ASSIGNMENT ::
Set every entry below down once more, exactly as it stands, without images.
- Opening Delimiter -
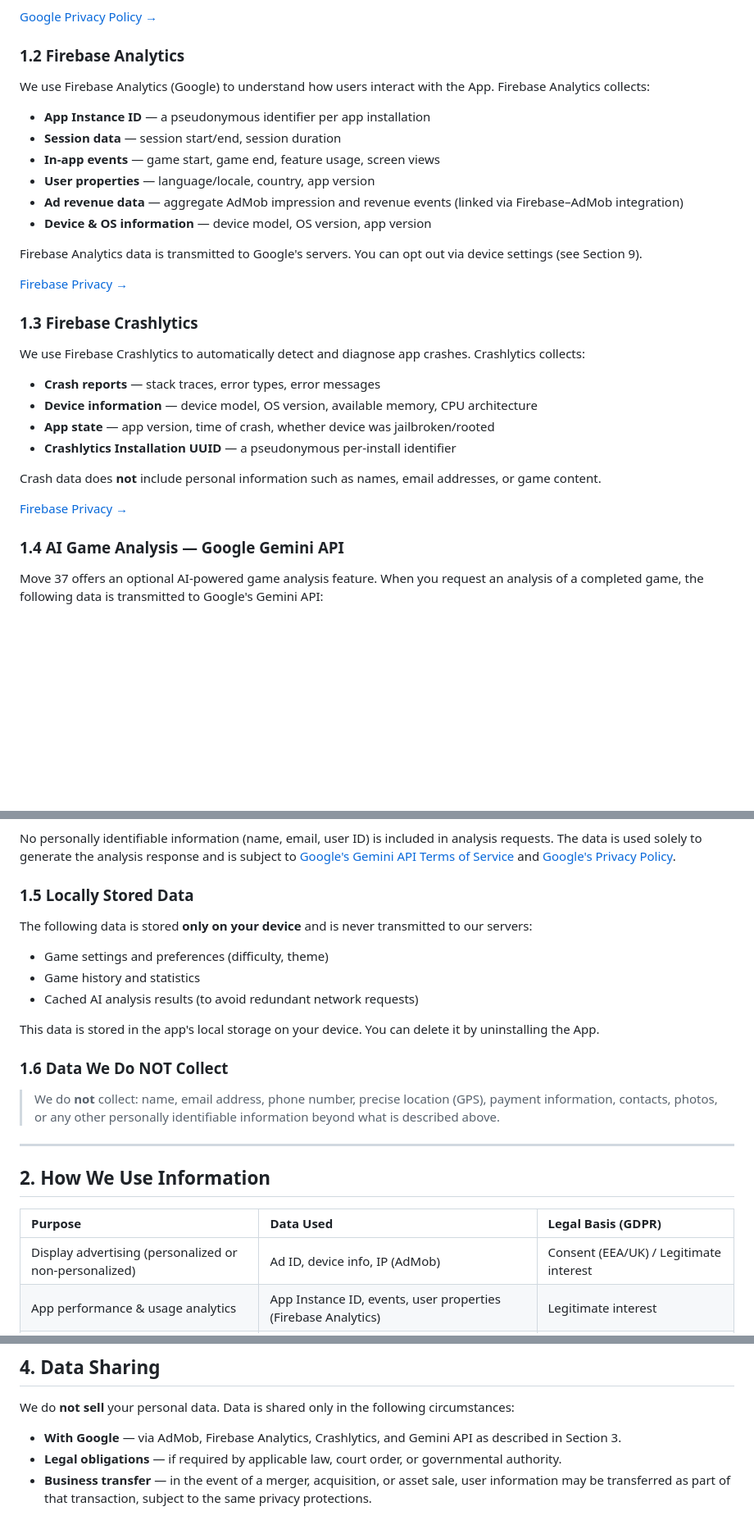
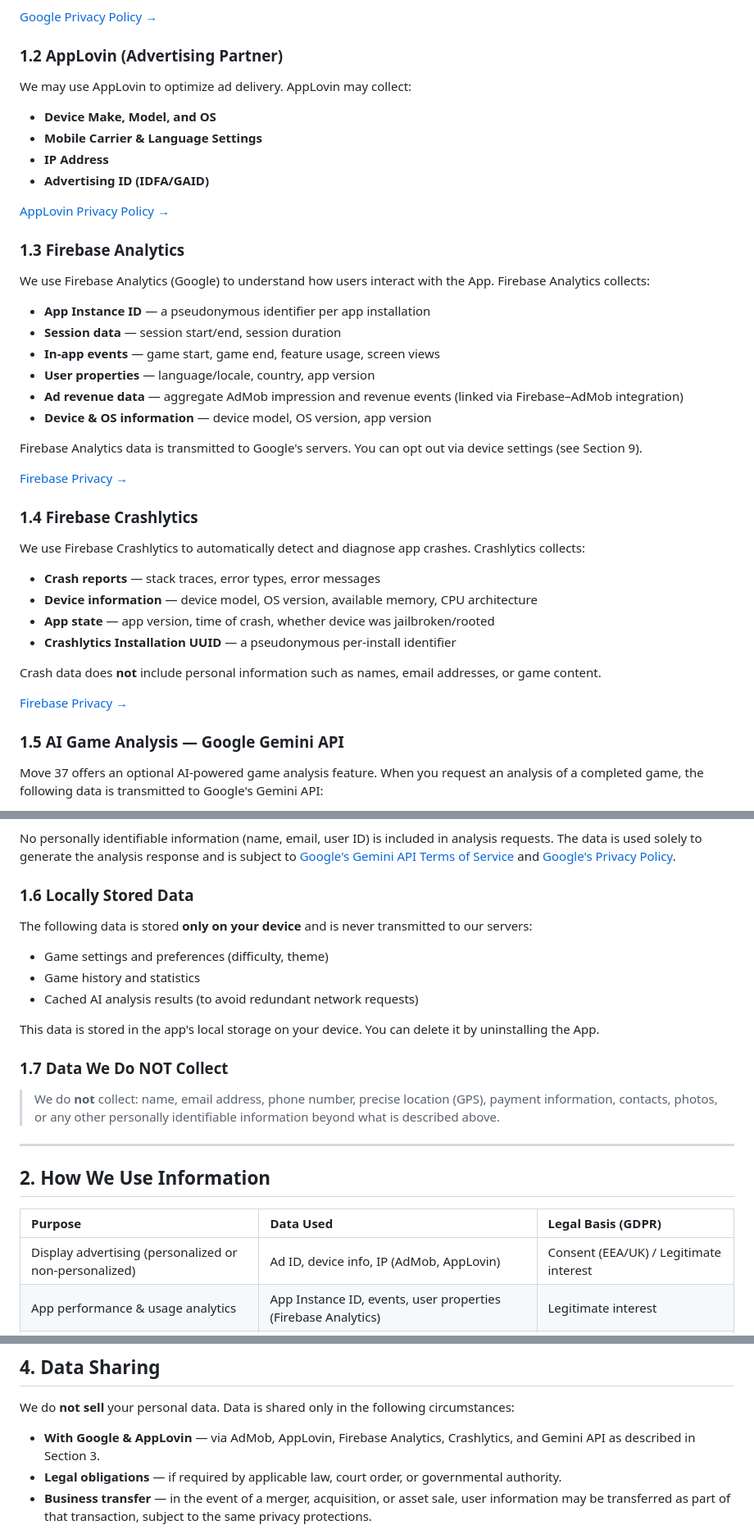
Before and after one commit to KAI-0419/Move-37_PRIVACY_POLICY, a Markdown page: index.md, 3 parts joined by grey strips. Shown at 82% size. Rendered like a GitHub page; blank space fills up the shorter version.

Commit message:
Update privacy policy sections and references

```diff
--- a/index.md
+++ b/index.md
@@ -37,7 +37,16 @@ On iOS 14.5+, we request App Tracking Transparency (ATT) permission before acces
 
 [Google Privacy Policy →](https://policies.google.com/privacy)
 
-### 1.2 Firebase Analytics
+### 1.2 AppLovin (Advertising Partner)
+We may use AppLovin to optimize ad delivery. AppLovin may collect:
+* **Device Make, Model, and OS**
+* **Mobile Carrier & Language Settings**
+* **IP Address**
+* **Advertising ID (IDFA/GAID)**
+
+[AppLovin Privacy Policy →](https://legal.applovin.com/privacy)
+
+### 1.3 Firebase Analytics
 We use Firebase Analytics (Google) to understand how users interact with the App. Firebase Analytics collects:
 * **App Instance ID** — a pseudonymous identifier per app installation
 * **Session data** — session start/end, session duration
@@ -50,7 +59,7 @@ Firebase Analytics data is transmitted to Google's servers. You can opt out via
 
 [Firebase Privacy →](https://firebase.google.com/support/privacy)
 
-### 1.3 Firebase Crashlytics
+### 1.4 Firebase Crashlytics
 We use Firebase Crashlytics to automatically detect and diagnose app crashes. Crashlytics collects:
 * **Crash reports** — stack traces, error types, error messages
 * **Device information** — device model, OS version, available memory, CPU architecture
@@ -61,7 +70,7 @@ Crash data does **not** include personal information such as names, email addres
 
 [Firebase Privacy →](https://firebase.google.com/support/privacy)
 
-### 1.4 AI Game Analysis — Google Gemini API
+### 1.5 AI Game Analysis — Google Gemini API
 Move 37 offers an optional AI-powered game analysis feature. When you request an analysis of a completed game, the following data is transmitted to Google's Gemini API:
 * **Move history** — the sequence of moves made during the game (no personal identifiers)
 * **Board state** — initial and final board layout
@@ -73,7 +82,7 @@ Move 37 offers an optional AI-powered game analysis feature. When you request an
 
 No personally identifiable information (name, email, user ID) is included in analysis requests. The data is used solely to generate the analysis response and is subject to [Google's Gemini API Terms of Service](https://ai.google.dev/gemini-api/terms) and [Google's Privacy Policy](https://policies.google.com/privacy).
 
-### 1.5 Locally Stored Data
+### 1.6 Locally Stored Data
 The following data is stored **only on your device** and is never transmitted to our servers:
 * Game settings and preferences (difficulty, theme)
 * Game history and statistics
@@ -81,7 +90,7 @@ The following data is stored **only on your device** and is never transmitted to
 
 This data is stored in the app's local storage on your device. You can delete it by uninstalling the App.
 
-### 1.6 Data We Do NOT Collect
+### 1.7 Data We Do NOT Collect
 > We do **not** collect: name, email address, phone number, precise location (GPS), payment information, contacts, photos, or any other personally identifiable information beyond what is described above.
 
 ---
@@ -90,7 +99,7 @@ This data is stored in the app's local storage on your device. You can delete it
 
 | Purpose | Data Used | Legal Basis (GDPR) |
 | :--- | :--- | :--- |
-| Display advertising (personalized or non-personalized) | Ad ID, device info, IP (AdMob) | Consent (EEA/UK) / Legitimate interest |
+| Display advertising (personalized or non-personalized) | Ad ID, device info, IP (AdMob, AppLovin) | Consent (EEA/UK) / Legitimate interest |
 | App performance & usage analytics | App Instance ID, events, user properties (Firebase Analytics) | Legitimate interest |
 | Ad revenue analysis | AdMob impression & revenue events (Firebase–AdMob integration) | Legitimate interest |
 | Crash detection & app stability | Crash logs, device info (Crashlytics) | Legitimate interest |
@@ -116,7 +126,7 @@ On iOS, the App includes Apple's SKAdNetwork framework (registered in Info.plist
 
 ## 4. Data Sharing
 We do **not sell** your personal data. Data is shared only in the following circumstances:
-* **With Google** — via AdMob, Firebase Analytics, Crashlytics, and Gemini API as described in Section 3.
+* **With Google & AppLovin** — via AdMob, AppLovin, Firebase Analytics, Crashlytics, and Gemini API as described in Section 3.
 * **Legal obligations** — if required by applicable law, court order, or governmental authority.
 * **Business transfer** — in the event of a merger, acquisition, or asset sale, user information may be transferred as part of that transaction, subject to the same privacy protections.
 
```
Also changed, not shown: other parts of index.md (+3 -1 lines).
- Closing Delimiter -
RESPONSE TO THIS EXERCISE ::
Before and after one commit to KAI-0419/Move-37_PRIVACY_POLICY, a Markdown page: index.md, 3 parts joined by grey strips. Shown at 82% size. Rendered like a GitHub page; blank space fills up the shorter version.

Commit message:
Update privacy policy sections and references

```diff
--- a/index.md
+++ b/index.md
@@ -37,7 +37,16 @@ On iOS 14.5+, we request App Tracking Transparency (ATT) permission before acces
 
 [Google Privacy Policy →](https://policies.google.com/privacy)
 
-### 1.2 Firebase Analytics
+### 1.2 AppLovin (Advertising Partner)
+We may use AppLovin to optimize ad delivery. AppLovin may collect:
+* **Device Make, Model, and OS**
+* **Mobile Carrier & Language Settings**
+* **IP Address**
+* **Advertising ID (IDFA/GAID)**
+
+[AppLovin Privacy Policy →](https://legal.applovin.com/privacy)
+
+### 1.3 Firebase Analytics
 We use Firebase Analytics (Google) to understand how users interact with the App. Firebase Analytics collects:
 * **App Instance ID** — a pseudonymous identifier per app installation
 * **Session data** — session start/end, session duration
@@ -50,7 +59,7 @@ Firebase Analytics data is transmitted to Google's servers. You can opt out via
 
 [Firebase Privacy →](https://firebase.google.com/support/privacy)
 
-### 1.3 Firebase Crashlytics
+### 1.4 Firebase Crashlytics
 We use Firebase Crashlytics to automatically detect and diagnose app crashes. Crashlytics collects:
 * **Crash reports** — stack traces, error types, error messages
 * **Device information** — device model, OS version, available memory, CPU architecture
@@ -61,7 +70,7 @@ Crash data does **not** include personal information such as names, email addres
 
 [Firebase Privacy →](https://firebase.google.com/support/privacy)
 
-### 1.4 AI Game Analysis — Google Gemini API
+### 1.5 AI Game Analysis — Google Gemini API
 Move 37 offers an optional AI-powered game analysis feature. When you request an analysis of a completed game, the following data is transmitted to Google's Gemini API:
 * **Move history** — the sequence of moves made during the game (no personal identifiers)
 * **Board state** — initial and final board layout
@@ -73,7 +82,7 @@ Move 37 offers an optional AI-powered game analysis feature. When you request an
 
 No personally identifiable information (name, email, user ID) is included in analysis requests. The data is used solely to generate the analysis response and is subject to [Google's Gemini API Terms of Service](https://ai.google.dev/gemini-api/terms) and [Google's Privacy Policy](https://policies.google.com/privacy).
 
-### 1.5 Locally Stored Data
+### 1.6 Locally Stored Data
 The following data is stored **only on your device** and is never transmitted to our servers:
 * Game settings and preferences (difficulty, theme)
 * Game history and statistics
@@ -81,7 +90,7 @@ The following data is stored **only on your device** and is never transmitted to
 
 This data is stored in the app's local storage on your device. You can delete it by uninstalling the App.
 
-### 1.6 Data We Do NOT Collect
+### 1.7 Data We Do NOT Collect
 > We do **not** collect: name, email address, phone number, precise location (GPS), payment information, contacts, photos, or any other personally identifiable information beyond what is described above.
 
 ---
@@ -90,7 +99,7 @@ This data is stored in the app's local storage on your device. You can delete it
 
 | Purpose | Data Used | Legal Basis (GDPR) |
 | :--- | :--- | :--- |
-| Display advertising (personalized or non-personalized) | Ad ID, device info, IP (AdMob) | Consent (EEA/UK) / Legitimate interest |
+| Display advertising (personalized or non-personalized) | Ad ID, device info, IP (AdMob, AppLovin) | Consent (EEA/UK) / Legitimate interest |
 | App performance & usage analytics | App Instance ID, events, user properties (Firebase Analytics) | Legitimate interest |
 | Ad revenue analysis | AdMob impression & revenue events (Firebase–AdMob integration) | Legitimate interest |
 | Crash detection & app stability | Crash logs, device info (Crashlytics) | Legitimate interest |
@@ -116,7 +126,7 @@ On iOS, the App includes Apple's SKAdNetwork framework (registered in Info.plist
 
 ## 4. Data Sharing
 We do **not sell** your personal data. Data is shared only in the following circumstances:
-* **With Google** — via AdMob, Firebase Analytics, Crashlytics, and Gemini API as described in Section 3.
+* **With Google & AppLovin** — via AdMob, AppLovin, Firebase Analytics, Crashlytics, and Gemini API as described in Section 3.
 * **Legal obligations** — if required by applicable law, court order, or governmental authority.
 * **Business transfer** — in the event of a merger, acquisition, or asset sale, user information may be transferred as part of that transaction, subject to the same privacy protections.
 
```
Also changed, not shown: other parts of index.md (+3 -1 lines).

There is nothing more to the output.